Enhancement: Zero Trust Private Network Access Support

Feature name

  • Enhancement: Zero Trust Private Network Access Support

Feature function

Hi,

It would be very good from a security standpoint to support the use of these types of services, example includes:

  • Cloudflare Access
  • ZScaler Private Access
  • Azure Active Directory Application Proxy — included at no additional cost in AAD P1 licence.

Benefits

Some of the benefits of these products include:

  • Application firewall with authentication.
  • Bot/Crawler protection for the origin/bitwarden server.
  • Attackers would’ve to pass through robust security even before sending/receiving a byte from the origin/bitwarden server, let alone attempting to login or register.
  • No need to expose Inbound ports on the origin/Bitwarden server.
  • For legitimate users, it should just be a single additional click to authenticate with their SSO IdP, which they’ll be doing in Bitwarden as well anyway.
  • Mostly no additional cost for the users/businesses. Small entities could use Cloudflare Access for free. Large entities most likely already have at least one of the above products.
  • None of the above services are known to charge for bandwidth

These products are used by small entities and corporations alike. Especially given that Cloudflare Access is currently free for 50 users, and AADAP is included in P1 licenses.

Potential solution

The above services should already work well with Bitwarden Web Vault.

However, the other Bitwarden client applications would need to be modified to facilitate such services.

  • The client applications might have to add support for web-based authentication as opposed to what currently seems to be form-based authentication only,
  • or OAuth 2.0 authentication support.

Related topics + references

Update on this:
I’m trying to configure Bitwarden with Cloudflare Access.

Findings:

  1. Works fine on the Web Browser and Browser extension
  2. Has issues in the other Bitwarden applications as they aren’t aware of and do not send the CF_Authorization Cookie.
  3. Bitwarden for Windows takes the user to the browser correctly and passes through Cloudflare Access. Understandably, Bitwarden Desktop was not able to navigate to vault.domain.com/identity/connect/token as it hadn’t sent the CF_Authorization Cookie.

Potential solution

  1. For Bitwarden GUI Clients: When users click the ‘Enterprise Single Sign-on’ button, it should navigate within the app/in another window within the app (the app itself is wrapped with a web browser anyway and mostly has HTML, CSS and JS), as opposed to launching a web browser. That way, it’ll have the cookies that are associated with the domain.
  2. For Bitwarden CLI Clients: Before the user is redirected from vault.domain.com after authentication to localhost:randomPort address for the CLI, a javascript on the vault.domain.com page should POST the cookies to the localhost:randomPort for it to be available on the CLI to pass on with the sessionid. This solution could work for the the GUI as well.

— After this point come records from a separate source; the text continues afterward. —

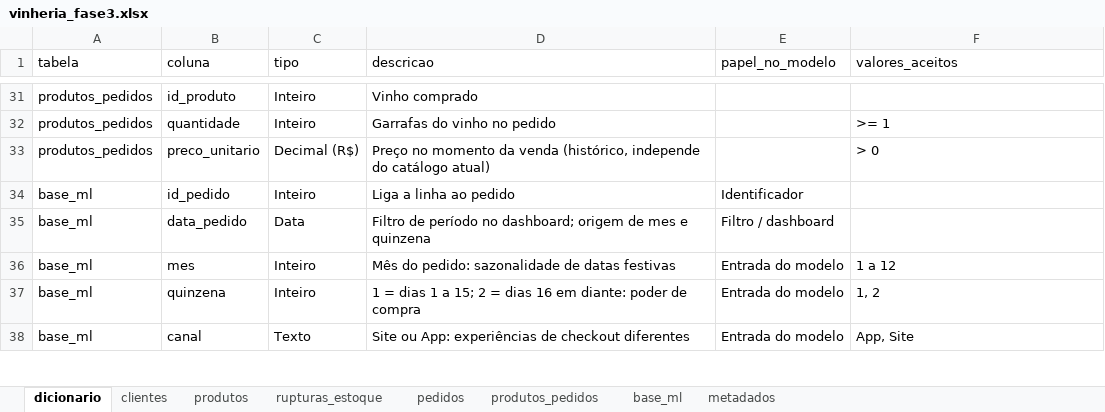
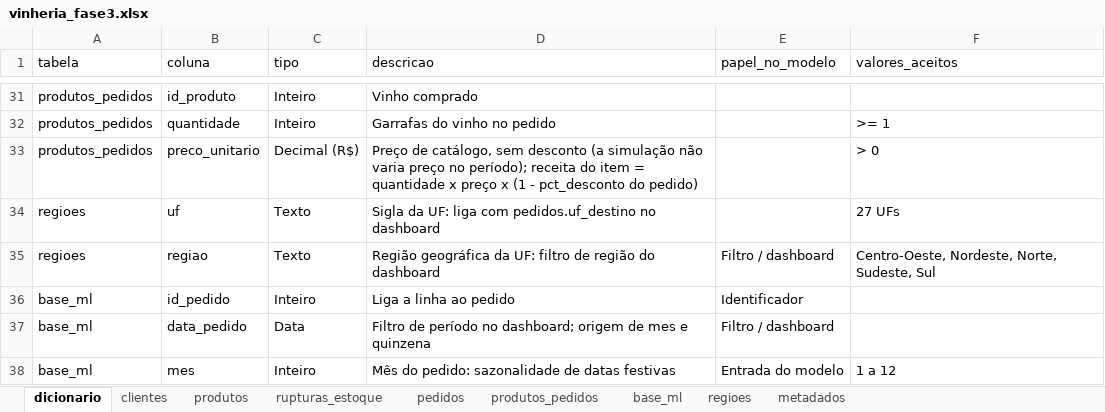
Before and after one commit to NGDMN/Vinheria-Agnello-WEB, an Excel workbook: ciencia-dados/data/vinheria_fase3.xlsx, sheet dicionario, drawn as a sheet; only a part is shown, gaps mark what is left out; the shorter side is filled out with more unchanged rows; values as stored, in another font and other column widths than the file's, no borders; the diff names each change by its address in the sheet, - before the commit and + after, or states it on an @@ line.

```diff
--- a/ciencia-dados/data/vinheria_fase3.xlsx (sheet dicionario)
+++ b/ciencia-dados/data/vinheria_fase3.xlsx (sheet dicionario)
+sheet tab: regioes
-D33 (descricao): Preço no momento da venda (histórico, independe do catálogo atual)
+D33 (descricao): Preço de catálogo, sem desconto (a simulação não varia preço no período); receita do item = quantidade x preço x (1 - pct_desconto do pedido)
+row 34: regioes | uf | Texto | Sigla da UF: liga com pedidos.uf_destino no dashboard |  | 27 UFs
+row 35: regioes | regiao | Texto | Região geográfica da UF: filtro de região do dashboard | Filtro / dashboard | Centro-Oeste, Nordeste, Norte, Sudeste, Sul
```
Also changed, not shown: sheet metadados, 4 other files.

Hope to see this become a reality sooner than later.

I’d also very much like to see this feature! The restriction of the GUI clients not able to handle the redirection has also stopped me from using Cloudflare Access.

What could also be an option is that the Bitwarden GUI clients could offer the possibility to manually add HTTP headers that are sent with each request.
For example, Cloudflare Access offers Service Tokens in the form of HTTP Headers that would allow the GUI Clients to bypass the Web-based authentication.
While this might be less secure than if Bitwarden would support the Web-based Authentication (explained by @haneef95), I think it would still be more secure as without because an attacker would have to sniff the HTTP Requests in this network to get the token. And even if the attacker gets the token, he would get as far as what we currently have without the extra authentication, so no loss and probably way easier to implement.

1 Like

Yes, should be fairly easy to implement, I was surprised that it wasn’t implemented with the Enterprise SSO option. It just needs to transmit all the cookies for the vault.domain.com onto the app, which the app would carry on sending to the server for subsequent requests.

Many Enterprises actually use these types of Authenticated Reverse Proxies for all internal apps.

I would appreciate if, someone familiar with the client codebase on Github could submit a PR with these? :slight_smile: